> **Data for this exercise**:
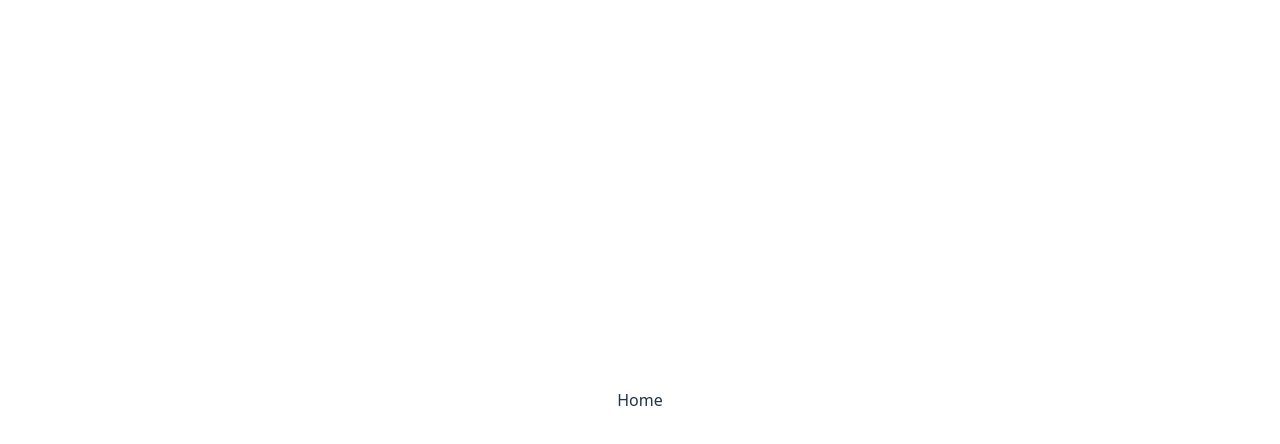
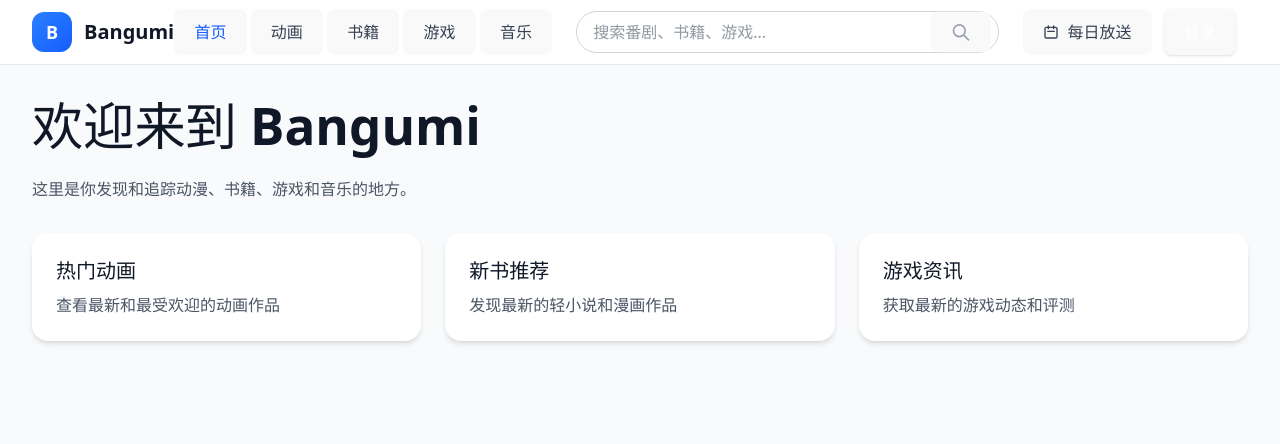
Before and after one commit to Alivesr/bangumi_2_fronted, a Vue app: page / in a window 1280 px wide. Shown: the top 444 px of the page. Built offline with nearby package versions, Linux system fonts and the light colour scheme.

Commit message:
更新项目配置，添加Tailwind CSS支持，优化App.vue和Home页面布局，增加多个路由路径，调整样式文件结构。

```diff
--- a/eslint.config.ts
+++ b/eslint.config.ts
@@ -7,10 +7,31 @@
 import { defineConfig } from "eslint/config";
 
 export default defineConfig([
-  { files: ["**/*.{js,mjs,cjs,ts,mts,cts,vue}"], plugins: { js }, extends: ["js/recommended"], languageOptions: { globals: globals.browser } },
+  {
+    files: ["**/*.{js,mjs,cjs,ts,mts,cts,vue}"],
+    plugins: { js },
+    extends: ["js/recommended"],
+    languageOptions: { globals: globals.browser },
+  },
   tseslint.configs.recommended,
   pluginVue.configs["flat/essential"],
-  { files: ["**/*.vue"], languageOptions: { parserOptions: { parser: tseslint.parser } } },
-  { files: ["**/*.json"], plugins: { json }, language: "json/json", extends: ["json/recommended"] },
-  { files: ["**/*.css"], plugins: { css }, language: "css/css", extends: ["css/recommended"] },
+  {
+    files: ["**/*.vue"],
+    rules: {
+      "vue/multi-word-component-names": "off",
+    },
+    languageOptions: { parserOptions: { parser: tseslint.parser } },
+  },
+  {
+    files: ["**/*.json"],
+    plugins: { json },
+    language: "json/json",
+    extends: ["json/recommended"],
+  },
+  {
+    files: ["**/*.css"],
+    plugins: { css },
+    language: "css/css",
+    extends: ["css/recommended"],
+  },
 ]);
--- a/package.json
+++ b/package.json
@@ -9,6 +9,8 @@
     "preview": "vite preview"
   },
   "dependencies": {
+    "@tailwindcss/vite": "^4.1.13",
+    "tailwindcss": "^4.1.13",
     "vue": "^3.5.18",
     "vue-router": "^4.5.1"
   },
--- a/src/App.vue
+++ b/src/App.vue
@@ -1,20 +1,16 @@
-<script setup lang="ts"></script>
+<script setup lang="ts">
+import TopNav from "@/pages/Home/components/TopNav.vue";
+</script>
 
 <template>
-  <router-view />
+  <div class="min-h-screen w-full bg-gray-50">
+    <TopNav />
+    <main class="w-full">
+      <router-view />
+    </main>
+  </div>
 </template>
 
 <style scoped>
-.logo {
-  height: 6em;
-  padding: 1.5em;
-  will-change: filter;
-  transition: filter 300ms;
-}
-.logo:hover {
-  filter: drop-shadow(0 0 2em #646cffaa);
-}
-.logo.vue:hover {
-  filter: drop-shadow(0 0 2em #42b883aa);
-}
+/* 移除可能冲突的样式 */
 </style>
--- /dev/null
+++ b/src/pages/Home/components/TopNav.vue
@@ -0,0 +1,209 @@
+<script setup lang="ts">
+import { ref, computed } from "vue";
+import { useRouter, useRoute } from "vue-router";
+
+const router = useRouter();
+const route = useRoute();
+const isMobileMenuOpen = ref(false);
+
+const toggleMobileMenu = () => {
+  isMobileMenuOpen.value = !isMobileMenuOpen.value;
+};
+
+const closeMobileMenu = () => {
+  isMobileMenuOpen.value = false;
+};
+
+// 计算当前激活的导航项
+const activeNav = computed(() => {
+  const path = route.path;
+  if (path === "/") return "home";
+  if (path.startsWith("/anime")) return "anime";
+  if (path.startsWith("/book")) return "book";
+  if (path.startsWith("/game")) return "game";
+  if (path.startsWith("/music")) return "music";
+  if (path.startsWith("/calendar")) return "calendar";
+  return "home";
+});
+
+// 导航项数据
+const navItems = [
+  { id: "home", name: "首页", path: "/" },
+  { id: "anime", name: "动画", path: "/anime" },
+  { id: "book", name: "书籍", path: "/book" },
+  { id: "game", name: "游戏", path: "/game" },
+  { id: "music", name: "音乐", path: "/music" },
+];
+</script>
+
+<template>
+  <!-- 顶部导航栏 - 与页面等宽 -->
+  <nav class="bg-white border-b border-gray-200 sticky top-0 z-50 w-full">
+    <div class="w-full px-4 sm:px-6 lg:px-8">
+      <div class="flex items-center justify-between h-16">
+        <!-- Logo -->
+        <div class="flex items-center">
+          <div
+            class="flex items-center cursor-pointer group"
+            @click="router.push('/')"
+          >
+            <div
+              class="w-10 h-10 bg-gradient-to-br from-blue-500 to-blue-600 rounded-xl flex items-center justify-center transition-all duration-300 group-hover:scale-105 group-hover:shadow-md"
+            >
+              <span class="text-white font-bold text-lg">B</span>
+            </div>
+            <span
+              class="ml-3 text-xl font-bold text-gray-900 group-hover:text-blue-600 transition-colors duration-300"
+            >
+              Bangumi
+            </span>
+          </div>
+        </div>
+
+        <!-- 桌面端导航菜单 -->
+        <div class="hidden md:flex items-center space-x-1">
+          <button
+            v-for="item in navItems"
+            :key="item.id"
+            @click="router.push(item.path)"
+            :class="[
+              'px-4 py-2 rounded-full transition-all duration-200 font-medium',
+              activeNav === item.id
+                ? 'text-blue-600 bg-blue-50'
+                : 'text-gray-700 hover:text-blue-600 hover:bg-blue-50',
+            ]"
+          >
+            {{ item.name }}
+          </button>
+        </div>
+
+        <!-- 搜索框 -->
+        <div class="hidden md:flex items-center flex-1 max-w-md mx-6">
+          <div class="relative w-full">
+            <input
+              type="text"
+              placeholder="搜索番剧、书籍、游戏..."
+              class="w-full px-4 py-2 border border-gray-300 rounded-full focus:outline-none focus:ring-2 focus:ring-blue-500 focus:border-blue-500 transition-all duration-200"
+            />
+            <button
+              class="absolute right-2 top-1/2 transform -translate-y-1/2 p-1 text-gray-400 hover:text-blue-600 transition-colors duration-200"
+            >
+              <svg
+                class="w-5 h-5"
+                fill="none"
+                stroke="currentColor"
+                viewBox="0 0 24 24"
+              >
+                <path
+                  stroke-linecap="round"
+                  stroke-linejoin="round"
+                  stroke-width="2"
+                  d="M21 21l-6-6m2-5a7 7 0 11-14 0 7 7 0 0114 0z"
+                />
+              </svg>
+            </button>
+          </div>
+        </div>
+
+        <!-- 右侧按钮 -->
+        <div class="flex items-center space-x-3">
+          <button
+            @click="router.push('/calendar')"
+            :class="[
+              'hidden md:flex items-center px-4 py-2 rounded-full transition-all duration-200 font-medium',
+              activeNav === 'calendar'
+                ? 'text-blue-600 bg-blue-50'
+                : 'text-gray-700 hover:text-blue-600 hover:bg-blue-50',
+            ]"
+          >
+            <svg
+              class="w-4 h-4 mr-2"
+              fill="none"
+              stroke="currentColor"
+              viewBox="0 0 24 24"
+            >
+              <path
+                stroke-linecap="round"
+                stroke-linejoin="round"
+                stroke-width="2"
+                d="M8 7V3m8 4V3m-9 8h10M5 21h14a2 2 0 002-2V7a2 2 0 00-2-2H5a2 2 0 00-2 2v12a2 2 0 002 2z"
+              />
+            </svg>
+            每日放送
+          </button>
+
+          <button
+            class="px-4 py-2 bg-blue-600 hover:bg-blue-700 text-white rounded-full transition-colors duration-200 font-medium shadow-sm hover:shadow-md"
+          >
+            登录
+          </button>
+
+          <!-- 移动端菜单按钮 -->
+          <button
+            @click="toggleMobileMenu"
+            class="md:hidden p-2 rounded-full text-gray-600 hover:text-gray-900 hover:bg-gray-100 transition-colors duration-200"
+          >
+            <svg
+              class="w-6 h-6"
+              fill="none"
+              stroke="currentColor"
+              viewBox="0 0 24 24"
+            >
+              <path
+                :d="
+                  isMobileMenuOpen
+                    ? 'M6 18L18 6M6 6l12 12'
+                    : 'M4 6h16M4 12h16M4 18h16'
+                "
+                stroke-linecap="round"
+                stroke-linejoin="round"
+                stroke-width="2"
+              />
+            </svg>
+          </button>
+        </div>
+      </div>
+
+      <!-- 移动端导航菜单 -->
+      <div
+        v-if="isMobileMenuOpen"
+        class="md:hidden border-t border-gray-200 bg-white"
+      >
+        <div class="max-w-7xl mx-auto px-2 pt-2 pb-3 space-y-1">
+          <button
+            v-for="item in navItems"
+            :key="item.id"
+            @click="
+              router.push(item.path);
+              closeMobileMenu();
+            "
+            :class="[
+              'block w-full text-left px-4 py-3 rounded-full transition-all duration-200 font-medium',
+              activeNav === item.id
+                ? 'text-blue-600 bg-blue-50'
+                : 'text-gray-700 hover:text-blue-600 hover:bg-blue-50',
+            ]"
+          >
+            {{ item.name }}
+          </button>
+          <div class="pt-2 border-t border-gray-200">
+            <button
+              @click="
+                router.push('/calendar');
+                closeMobileMenu();
+              "
+              :class="[
+                'block w-full text-left px-4 py-3 rounded-full transition-all duration-200 font-medium',
+                activeNav === 'calendar'
+                  ? 'text-blue-600 bg-blue-50'
+                  : 'text-gray-700 hover:text-blue-600 hover:bg-blue-50',
+              ]"
+            >
+              每日放送
+            </button>
+          </div>
+        </div>
+      </div>
+    </div>
+  </nav>
+</template>
--- a/src/pages/Home/index.vue
+++ b/src/pages/Home/index.vue
@@ -1,4 +1,30 @@
 <template>
-  <div>Home</div>
+  <div class="w-full">
+    <div class="w-full px-4 sm:px-6 lg:px-8 py-8">
+      <h1 class="text-3xl font-bold text-gray-900 mb-6">欢迎来到 Bangumi</h1>
+      <p class="text-gray-600 mb-8">
+        这里是你发现和追踪动漫、书籍、游戏和音乐的地方。
+      </p>
+
+      <!-- 添加一些占位内容 -->
+      <div class="grid grid-cols-1 md:grid-cols-2 lg:grid-cols-3 gap-6">
+        <div class="bg-white rounded-2xl shadow-md p-6">
+          <h2 class="text-xl font-semibold text-gray-900 mb-2">热门动画</h2>
+          <p class="text-gray-600">查看最新和最受欢迎的动画作品</p>
+        </div>
+        <div class="bg-white rounded-2xl shadow-md p-6">
+          <h2 class="text-xl font-semibold text-gray-900 mb-2">新书推荐</h2>
+          <p class="text-gray-600">发现最新的轻小说和漫画作品</p>
+        </div>
+        <div class="bg-white rounded-2xl shadow-md p-6">
+          <h2 class="text-xl font-semibold text-gray-900 mb-2">游戏资讯</h2>
+          <p class="text-gray-600">获取最新的游戏动态和评测</p>
+        </div>
+      </div>
+    </div>
+  </div>
 </template>
-<script setup lang="ts"></script>
+
+<script setup lang="ts">
+// 主页逻辑
+</script>
--- a/src/router/index.ts
+++ b/src/router/index.ts
@@ -1,7 +1,14 @@
 import { createMemoryHistory, createRouter } from "vue-router";
 
 import Home from "@/pages/Home/index.vue";
-const routes = [{ path: "/", component: Home }];
+const routes = [
+  { path: "/", component: Home },
+  { path: "/anime", component: Home },
+  { path: "/book", component: Home },
+  { path: "/game", component: Home },
+  { path: "/music", component: Home },
+  { path: "/calendar", component: Home }
+];
 
 const router = createRouter({
   history: createMemoryHistory(),
--- a/src/style.css
+++ b/src/style.css
@@ -1,3 +1,5 @@
+@import "tailwindcss";
+
 :root {
   font-family: system-ui, Avenir, Helvetica, Arial, sans-serif;
   line-height: 1.5;
@@ -24,10 +26,19 @@
 
 body {
   margin: 0;
-  display: flex;
-  place-items: center;
   min-width: 320px;
   min-height: 100vh;
+  width: 100%;
+}
+
+html {
+  width: 100%;
+}
+
+#app {
+  width: 100%;
+  margin: 0;
+  padding: 0;
 }
 
 h1 {
@@ -58,13 +69,6 @@
   padding: 2em;
 }
 
-#app {
-  max-width: 1280px;
-  margin: 0 auto;
-  padding: 2rem;
-  text-align: center;
-}
-
 @media (prefers-color-scheme: light) {
   :root {
     color: #213547;
--- a/vite.config.ts
+++ b/vite.config.ts
@@ -1,9 +1,10 @@
 import { defineConfig } from "vite";
 import vue from "@vitejs/plugin-vue";
+import tailwindcss from "@tailwindcss/vite";
 import { fileURLToPath, URL } from "node:url";
 
 export default defineConfig({
-  plugins: [vue()],
+  plugins: [vue(), tailwindcss()],
   resolve: {
     alias: [
       {
```
Also changed, not shown: .claude/settings.local.json (added), 2 other files (tests, documents, lock files or other folders).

> **Activity**: Copy each line of the data above that holds "extends".

> **The answer**:
-  { files: ["**/*.{js,mjs,cjs,ts,mts,cts,vue}"], plugins: { js }, extends: ["js/recommended"], languageOptions: { globals: globals.browser } },
+    extends: ["js/recommended"],
-  { files: ["**/*.json"], plugins: { json }, language: "json/json", extends: ["json/recommended"] },
-  { files: ["**/*.css"], plugins: { css }, language: "css/css", extends: ["css/recommended"] },
+    extends: ["json/recommended"],
+    extends: ["css/recommended"],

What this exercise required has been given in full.